*** Exercise data ***
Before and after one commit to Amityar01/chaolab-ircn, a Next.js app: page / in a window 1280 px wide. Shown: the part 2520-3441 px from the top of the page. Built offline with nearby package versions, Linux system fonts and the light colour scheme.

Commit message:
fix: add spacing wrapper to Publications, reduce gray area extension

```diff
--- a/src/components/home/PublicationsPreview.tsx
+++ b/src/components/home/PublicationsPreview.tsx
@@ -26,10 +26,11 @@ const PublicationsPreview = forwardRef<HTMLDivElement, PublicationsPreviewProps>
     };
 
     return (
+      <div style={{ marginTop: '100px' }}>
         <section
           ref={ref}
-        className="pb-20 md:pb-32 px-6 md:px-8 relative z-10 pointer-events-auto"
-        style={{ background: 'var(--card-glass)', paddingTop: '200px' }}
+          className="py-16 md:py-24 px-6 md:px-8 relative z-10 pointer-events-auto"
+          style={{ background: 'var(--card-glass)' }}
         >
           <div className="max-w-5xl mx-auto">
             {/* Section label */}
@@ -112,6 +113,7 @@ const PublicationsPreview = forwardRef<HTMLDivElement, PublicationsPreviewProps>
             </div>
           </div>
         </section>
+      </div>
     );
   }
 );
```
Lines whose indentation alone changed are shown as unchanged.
***
Go through the entries and return each line where the word "PublicationsPreview" appears.

* Result *
--- a/src/components/home/PublicationsPreview.tsx
+++ b/src/components/home/PublicationsPreview.tsx
@@ -26,10 +26,11 @@ const PublicationsPreview = forwardRef<HTMLDivElement, PublicationsPreviewProps>
@@ -112,6 +113,7 @@ const PublicationsPreview = forwardRef<HTMLDivElement, PublicationsPreviewProps>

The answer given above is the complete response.